Every year UNESCO holds the MLW, placing the focus on Information and Communication Technologies (ICTs) in education. Attracting more than 1,000 participants from 130 countries and including participants from all sectors, this year’s event was organized under the topic: Artificial Intelligence (AI) for Sustainable Development. In collaboration with the Section for Higher Education at UNESCO, IAU was pleased to lead one of the workshops examining the potential of AI in higher education, bringing the expertise and experience of IAU Members to the attention of conference delegates. To learn about IAU’s workshop, click here.
“AI” may be a buzzword, but many panelists agreed that the term is misleading, as it omits the centrality of humans. What is at the heart of this phenomenon is neither “artificial”, nor “intelligent”. Rather, it is about ethics, politics and humanity in general—how humans will develop machines and use technology to support humankind, whether this relates to detecting diseases or simply enhancing daily tasks. As Audrey Azoulay, the UNESCO Director General, aptly noted her opening keynote: “Artificial intelligence is not a questioning of technology, it is a questioning of our own humanity—scientific, political, philosophical, ethical questioning.”
As we move forward with AI, several issues are at stake. The notion of trust was mentioned during many presentations and panels, highlighting that if users do not trust AI systems, tools and products, these will not be able to live up to its potential. To generate an environment of trust, several panelists called for policies and guidelines that look at the ethical dimensions of AI that serve to protect human rights and foster transparency.
Another important aspect is the question of equality and inclusion, particularly in a world where only half of the population uses the internet. How to ensure that AI developments avoid exacerbating inequalities and that their benefits are made available to all? One speaker mentioned solidarity as an important underpinning of the global agenda. Risks identified during debates were often in relation to biases in algorithms, whether related to questions of gender, culture or language. While we seek to use the potential of AI to improve the human condition, we risk embedding our biases and thus perpetuating inequalities, rather than addressing them.
The main concern remains whether policy makers are ready to be bold and imaginative, whether they have the capacities to understand the issues at stake and adapt to a new reality, which will necessitate rethinking how our societies work. The alternative would be to leave it in the hands of companies that - in spite of their social corporate responsibility - are driven by commercial gain.
In effect, at the end of the day, it is about how humans develop machines, in order to support or augment human intelligence. It is up to us to shape the future of societies as well as higher education using technology for the benefit of all.

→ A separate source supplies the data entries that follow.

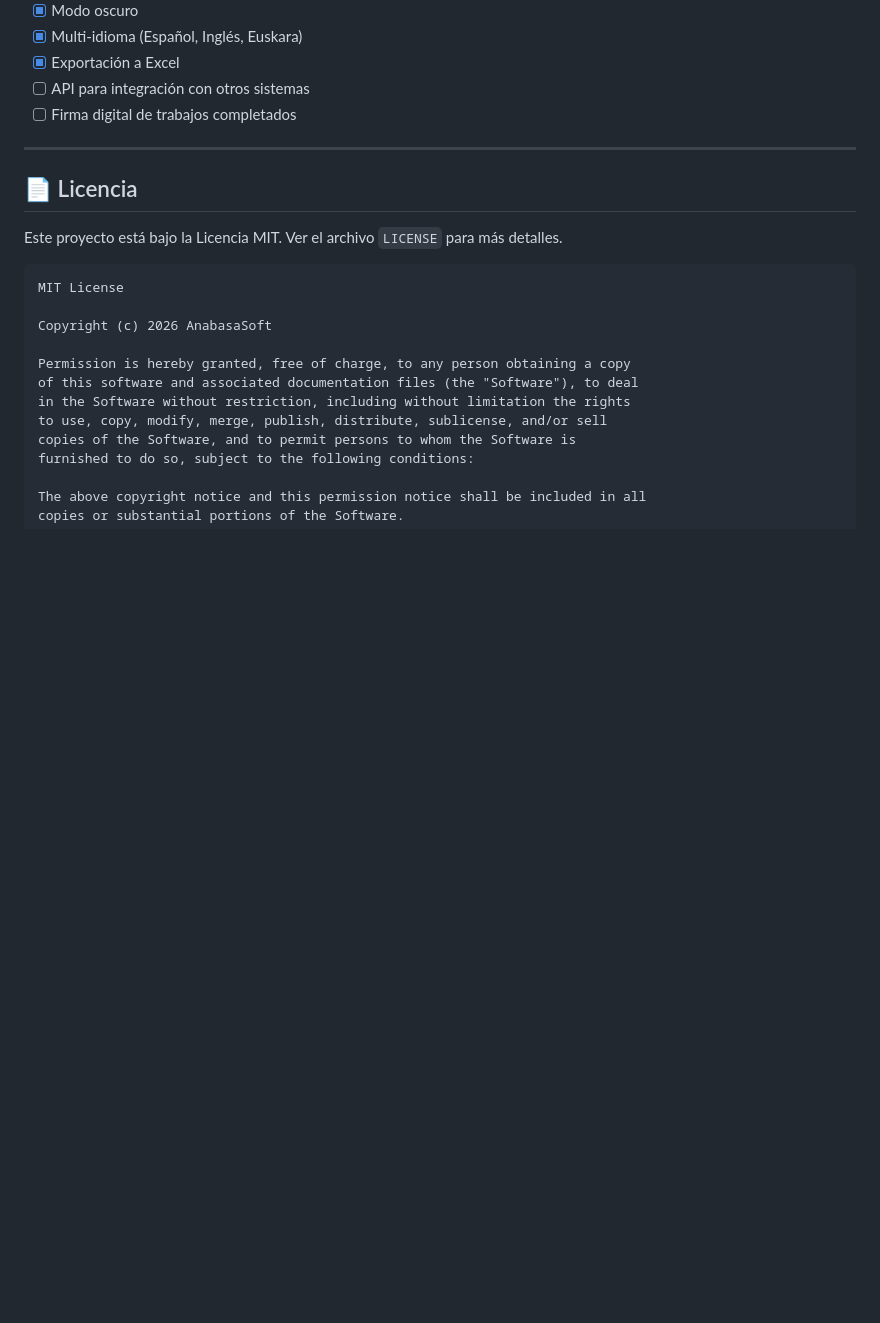
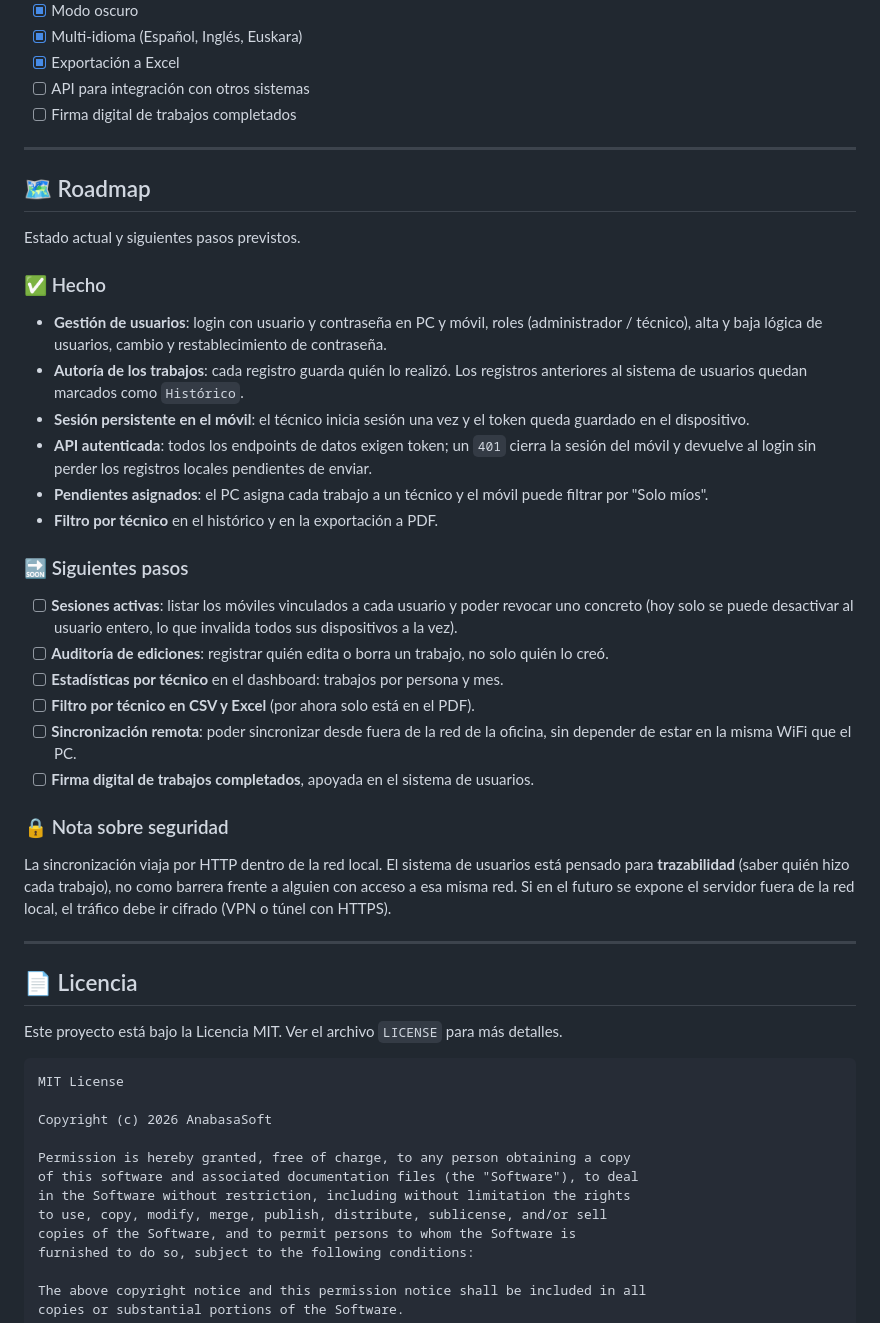
Before and after one commit to AnabasaSoft/MantPro, a Markdown page: README.md, the part around the change. Rendered like a GitHub page; blank space fills up the shorter version.

Commit message:
Actualizado Readme.md

```diff
--- a/README.md
+++ b/README.md
@@ -337,6 +337,50 @@ La aplicación utiliza SQLite con las siguientes tablas:
 
 ---
 
+## 🗺️ Roadmap
+
+Estado actual y siguientes pasos previstos.
+
+### ✅ Hecho
+
+- **Gestión de usuarios**: login con usuario y contraseña en PC y móvil, roles
+  (administrador / técnico), alta y baja lógica de usuarios, cambio y
+  restablecimiento de contraseña.
+- **Autoría de los trabajos**: cada registro guarda quién lo realizó. Los
+  registros anteriores al sistema de usuarios quedan marcados como `Histórico`.
+- **Sesión persistente en el móvil**: el técnico inicia sesión una vez y el
+  token queda guardado en el dispositivo.
+- **API autenticada**: todos los endpoints de datos exigen token; un `401`
+  cierra la sesión del móvil y devuelve al login sin perder los registros
+  locales pendientes de enviar.
+- **Pendientes asignados**: el PC asigna cada trabajo a un técnico y el móvil
+  puede filtrar por "Solo míos".
+- **Filtro por técnico** en el histórico y en la exportación a PDF.
+
+### 🔜 Siguientes pasos
+
+- [ ] **Sesiones activas**: listar los móviles vinculados a cada usuario y poder
+      revocar uno concreto (hoy solo se puede desactivar al usuario entero,
+      lo que invalida todos sus dispositivos a la vez).
+- [ ] **Auditoría de ediciones**: registrar quién edita o borra un trabajo, no
+      solo quién lo creó.
+- [ ] **Estadísticas por técnico** en el dashboard: trabajos por persona y mes.
+- [ ] **Filtro por técnico en CSV y Excel** (por ahora solo está en el PDF).
+- [ ] **Sincronización remota**: poder sincronizar desde fuera de la red de la
+      oficina, sin depender de estar en la misma WiFi que el PC.
+- [ ] **Firma digital de trabajos completados**, apoyada en el sistema de
+      usuarios.
+
+### 🔒 Nota sobre seguridad
+
+La sincronización viaja por HTTP dentro de la red local. El sistema de usuarios
+está pensado para **trazabilidad** (saber quién hizo cada trabajo), no como
+barrera frente a alguien con acceso a esa misma red. Si en el futuro se expone
+el servidor fuera de la red local, el tráfico debe ir cifrado (VPN o túnel con
+HTTPS).
+
+---
+
 ## 📄 Licencia
 
 Este proyecto está bajo la Licencia MIT. Ver el archivo `LICENSE` para más detalles.
```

UNESCO is currently exploring the potential to develop a normative instrument for AI and ethics, and IAU is looking forward to following these developments. In parallel, we invite IAU Members to express interest or to provide suggestions about initiatives or activities for IAU in relation to AI.